#### Exercise requirements:
Return the records exactly as they are.

#### Entries shown:
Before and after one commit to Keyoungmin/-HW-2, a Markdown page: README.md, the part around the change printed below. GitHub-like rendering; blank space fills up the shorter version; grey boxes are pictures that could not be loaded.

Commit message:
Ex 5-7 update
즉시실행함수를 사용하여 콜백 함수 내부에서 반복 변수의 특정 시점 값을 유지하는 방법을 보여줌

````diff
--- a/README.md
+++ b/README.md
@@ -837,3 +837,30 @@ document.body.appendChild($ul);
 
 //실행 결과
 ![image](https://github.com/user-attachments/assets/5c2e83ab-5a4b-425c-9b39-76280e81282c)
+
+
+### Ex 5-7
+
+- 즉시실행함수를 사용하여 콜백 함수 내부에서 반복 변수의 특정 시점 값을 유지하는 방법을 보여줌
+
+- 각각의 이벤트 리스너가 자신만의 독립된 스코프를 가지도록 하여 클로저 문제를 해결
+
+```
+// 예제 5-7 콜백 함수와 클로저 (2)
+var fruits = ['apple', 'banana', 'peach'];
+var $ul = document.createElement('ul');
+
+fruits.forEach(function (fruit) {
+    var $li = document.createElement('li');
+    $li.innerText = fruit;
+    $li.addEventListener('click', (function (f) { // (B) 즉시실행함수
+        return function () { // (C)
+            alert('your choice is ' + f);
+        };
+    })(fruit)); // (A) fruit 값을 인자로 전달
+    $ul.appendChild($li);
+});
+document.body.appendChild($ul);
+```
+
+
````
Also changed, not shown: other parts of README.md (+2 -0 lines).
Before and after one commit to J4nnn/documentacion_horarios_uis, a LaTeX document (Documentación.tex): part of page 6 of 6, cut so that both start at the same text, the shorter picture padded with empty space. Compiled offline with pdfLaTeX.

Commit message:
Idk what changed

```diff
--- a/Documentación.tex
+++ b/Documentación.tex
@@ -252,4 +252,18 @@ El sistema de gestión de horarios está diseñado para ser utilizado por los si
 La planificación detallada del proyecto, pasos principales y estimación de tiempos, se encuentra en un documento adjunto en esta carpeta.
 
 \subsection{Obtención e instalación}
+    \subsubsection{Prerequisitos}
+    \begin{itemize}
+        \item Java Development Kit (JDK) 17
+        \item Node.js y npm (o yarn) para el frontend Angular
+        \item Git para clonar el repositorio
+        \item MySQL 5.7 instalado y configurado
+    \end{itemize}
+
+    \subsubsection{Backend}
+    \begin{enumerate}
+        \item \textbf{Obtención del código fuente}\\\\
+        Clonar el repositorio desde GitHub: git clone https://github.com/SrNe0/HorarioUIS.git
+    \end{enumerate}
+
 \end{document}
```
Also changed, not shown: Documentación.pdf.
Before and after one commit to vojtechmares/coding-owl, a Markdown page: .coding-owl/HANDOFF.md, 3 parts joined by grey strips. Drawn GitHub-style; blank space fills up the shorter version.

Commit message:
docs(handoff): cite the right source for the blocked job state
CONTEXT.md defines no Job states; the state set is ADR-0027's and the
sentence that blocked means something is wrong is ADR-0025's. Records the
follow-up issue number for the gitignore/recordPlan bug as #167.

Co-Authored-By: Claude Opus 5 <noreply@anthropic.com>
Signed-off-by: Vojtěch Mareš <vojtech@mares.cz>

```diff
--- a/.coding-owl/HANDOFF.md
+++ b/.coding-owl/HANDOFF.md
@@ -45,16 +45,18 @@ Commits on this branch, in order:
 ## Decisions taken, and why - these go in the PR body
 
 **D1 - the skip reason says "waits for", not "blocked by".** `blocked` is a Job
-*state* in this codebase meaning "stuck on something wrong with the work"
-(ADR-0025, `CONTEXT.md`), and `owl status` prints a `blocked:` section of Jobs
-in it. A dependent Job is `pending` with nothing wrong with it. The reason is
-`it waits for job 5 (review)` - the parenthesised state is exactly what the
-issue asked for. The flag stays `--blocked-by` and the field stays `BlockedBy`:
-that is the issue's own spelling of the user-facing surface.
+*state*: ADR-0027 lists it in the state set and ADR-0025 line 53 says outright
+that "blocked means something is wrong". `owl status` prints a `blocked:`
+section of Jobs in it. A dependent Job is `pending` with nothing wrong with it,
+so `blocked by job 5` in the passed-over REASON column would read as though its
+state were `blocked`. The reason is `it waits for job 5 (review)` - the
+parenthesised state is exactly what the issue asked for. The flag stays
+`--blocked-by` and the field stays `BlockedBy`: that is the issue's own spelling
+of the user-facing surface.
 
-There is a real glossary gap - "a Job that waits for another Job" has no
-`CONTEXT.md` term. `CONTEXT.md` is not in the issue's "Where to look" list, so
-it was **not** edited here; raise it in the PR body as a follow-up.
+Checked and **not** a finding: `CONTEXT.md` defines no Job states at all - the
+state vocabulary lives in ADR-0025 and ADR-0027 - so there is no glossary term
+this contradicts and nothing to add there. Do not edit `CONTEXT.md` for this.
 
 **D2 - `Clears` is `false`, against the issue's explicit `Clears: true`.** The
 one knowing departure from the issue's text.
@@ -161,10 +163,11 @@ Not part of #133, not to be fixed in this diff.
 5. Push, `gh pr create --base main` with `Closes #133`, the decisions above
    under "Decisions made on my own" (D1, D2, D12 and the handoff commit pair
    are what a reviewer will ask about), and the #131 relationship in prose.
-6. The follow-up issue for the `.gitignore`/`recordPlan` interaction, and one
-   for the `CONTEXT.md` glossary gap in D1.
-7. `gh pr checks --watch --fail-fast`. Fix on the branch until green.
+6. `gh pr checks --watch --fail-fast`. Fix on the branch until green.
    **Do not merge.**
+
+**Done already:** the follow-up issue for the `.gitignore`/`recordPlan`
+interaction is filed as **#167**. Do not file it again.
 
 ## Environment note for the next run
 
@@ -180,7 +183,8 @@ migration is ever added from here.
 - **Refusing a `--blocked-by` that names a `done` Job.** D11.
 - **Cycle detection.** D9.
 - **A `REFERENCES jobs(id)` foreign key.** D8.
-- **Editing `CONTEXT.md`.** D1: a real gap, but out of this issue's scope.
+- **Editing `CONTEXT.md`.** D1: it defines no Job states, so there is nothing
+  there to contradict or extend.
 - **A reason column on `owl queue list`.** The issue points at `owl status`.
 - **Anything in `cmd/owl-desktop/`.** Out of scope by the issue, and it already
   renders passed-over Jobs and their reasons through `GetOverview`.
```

#### Response to this exercise:
Before and after one commit to Keyoungmin/-HW-2, a Markdown page: README.md, the part around the change printed below. GitHub-like rendering; blank space fills up the shorter version; grey boxes are pictures that could not be loaded.

Commit message:
Ex 5-7 update
즉시실행함수를 사용하여 콜백 함수 내부에서 반복 변수의 특정 시점 값을 유지하는 방법을 보여줌

````diff
--- a/README.md
+++ b/README.md
@@ -837,3 +837,30 @@ document.body.appendChild($ul);
 
 //실행 결과
 ![image](https://github.com/user-attachments/assets/5c2e83ab-5a4b-425c-9b39-76280e81282c)
+
+
+### Ex 5-7
+
+- 즉시실행함수를 사용하여 콜백 함수 내부에서 반복 변수의 특정 시점 값을 유지하는 방법을 보여줌
+
+- 각각의 이벤트 리스너가 자신만의 독립된 스코프를 가지도록 하여 클로저 문제를 해결
+
+```
+// 예제 5-7 콜백 함수와 클로저 (2)
+var fruits = ['apple', 'banana', 'peach'];
+var $ul = document.createElement('ul');
+
+fruits.forEach(function (fruit) {
+    var $li = document.createElement('li');
+    $li.innerText = fruit;
+    $li.addEventListener('click', (function (f) { // (B) 즉시실행함수
+        return function () { // (C)
+            alert('your choice is ' + f);
+        };
+    })(fruit)); // (A) fruit 값을 인자로 전달
+    $ul.appendChild($li);
+});
+document.body.appendChild($ul);
+```
+
+
````
Also changed, not shown: other parts of README.md (+2 -0 lines).
Before and after one commit to J4nnn/documentacion_horarios_uis, a LaTeX document (Documentación.tex): part of page 6 of 6, cut so that both start at the same text, the shorter picture padded with empty space. Compiled offline with pdfLaTeX.

Commit message:
Idk what changed

```diff
--- a/Documentación.tex
+++ b/Documentación.tex
@@ -252,4 +252,18 @@ El sistema de gestión de horarios está diseñado para ser utilizado por los si
 La planificación detallada del proyecto, pasos principales y estimación de tiempos, se encuentra en un documento adjunto en esta carpeta.
 
 \subsection{Obtención e instalación}
+    \subsubsection{Prerequisitos}
+    \begin{itemize}
+        \item Java Development Kit (JDK) 17
+        \item Node.js y npm (o yarn) para el frontend Angular
+        \item Git para clonar el repositorio
+        \item MySQL 5.7 instalado y configurado
+    \end{itemize}
+
+    \subsubsection{Backend}
+    \begin{enumerate}
+        \item \textbf{Obtención del código fuente}\\\\
+        Clonar el repositorio desde GitHub: git clone https://github.com/SrNe0/HorarioUIS.git
+    \end{enumerate}
+
 \end{document}
```
Also changed, not shown: Documentación.pdf.
Before and after one commit to vojtechmares/coding-owl, a Markdown page: .coding-owl/HANDOFF.md, 3 parts joined by grey strips. Drawn GitHub-style; blank space fills up the shorter version.

Commit message:
docs(handoff): cite the right source for the blocked job state
CONTEXT.md defines no Job states; the state set is ADR-0027's and the
sentence that blocked means something is wrong is ADR-0025's. Records the
follow-up issue number for the gitignore/recordPlan bug as #167.

Co-Authored-By: Claude Opus 5 <noreply@anthropic.com>
Signed-off-by: Vojtěch Mareš <vojtech@mares.cz>

```diff
--- a/.coding-owl/HANDOFF.md
+++ b/.coding-owl/HANDOFF.md
@@ -45,16 +45,18 @@ Commits on this branch, in order:
 ## Decisions taken, and why - these go in the PR body
 
 **D1 - the skip reason says "waits for", not "blocked by".** `blocked` is a Job
-*state* in this codebase meaning "stuck on something wrong with the work"
-(ADR-0025, `CONTEXT.md`), and `owl status` prints a `blocked:` section of Jobs
-in it. A dependent Job is `pending` with nothing wrong with it. The reason is
-`it waits for job 5 (review)` - the parenthesised state is exactly what the
-issue asked for. The flag stays `--blocked-by` and the field stays `BlockedBy`:
-that is the issue's own spelling of the user-facing surface.
+*state*: ADR-0027 lists it in the state set and ADR-0025 line 53 says outright
+that "blocked means something is wrong". `owl status` prints a `blocked:`
+section of Jobs in it. A dependent Job is `pending` with nothing wrong with it,
+so `blocked by job 5` in the passed-over REASON column would read as though its
+state were `blocked`. The reason is `it waits for job 5 (review)` - the
+parenthesised state is exactly what the issue asked for. The flag stays
+`--blocked-by` and the field stays `BlockedBy`: that is the issue's own spelling
+of the user-facing surface.
 
-There is a real glossary gap - "a Job that waits for another Job" has no
-`CONTEXT.md` term. `CONTEXT.md` is not in the issue's "Where to look" list, so
-it was **not** edited here; raise it in the PR body as a follow-up.
+Checked and **not** a finding: `CONTEXT.md` defines no Job states at all - the
+state vocabulary lives in ADR-0025 and ADR-0027 - so there is no glossary term
+this contradicts and nothing to add there. Do not edit `CONTEXT.md` for this.
 
 **D2 - `Clears` is `false`, against the issue's explicit `Clears: true`.** The
 one knowing departure from the issue's text.
@@ -161,10 +163,11 @@ Not part of #133, not to be fixed in this diff.
 5. Push, `gh pr create --base main` with `Closes #133`, the decisions above
    under "Decisions made on my own" (D1, D2, D12 and the handoff commit pair
    are what a reviewer will ask about), and the #131 relationship in prose.
-6. The follow-up issue for the `.gitignore`/`recordPlan` interaction, and one
-   for the `CONTEXT.md` glossary gap in D1.
-7. `gh pr checks --watch --fail-fast`. Fix on the branch until green.
+6. `gh pr checks --watch --fail-fast`. Fix on the branch until green.
    **Do not merge.**
+
+**Done already:** the follow-up issue for the `.gitignore`/`recordPlan`
+interaction is filed as **#167**. Do not file it again.
 
 ## Environment note for the next run
 
@@ -180,7 +183,8 @@ migration is ever added from here.
 - **Refusing a `--blocked-by` that names a `done` Job.** D11.
 - **Cycle detection.** D9.
 - **A `REFERENCES jobs(id)` foreign key.** D8.
-- **Editing `CONTEXT.md`.** D1: a real gap, but out of this issue's scope.
+- **Editing `CONTEXT.md`.** D1: it defines no Job states, so there is nothing
+  there to contradict or extend.
 - **A reason column on `owl queue list`.** The issue points at `owl status`.
 - **Anything in `cmd/owl-desktop/`.** Out of scope by the issue, and it already
   renders passed-over Jobs and their reasons through `GetOverview`.
```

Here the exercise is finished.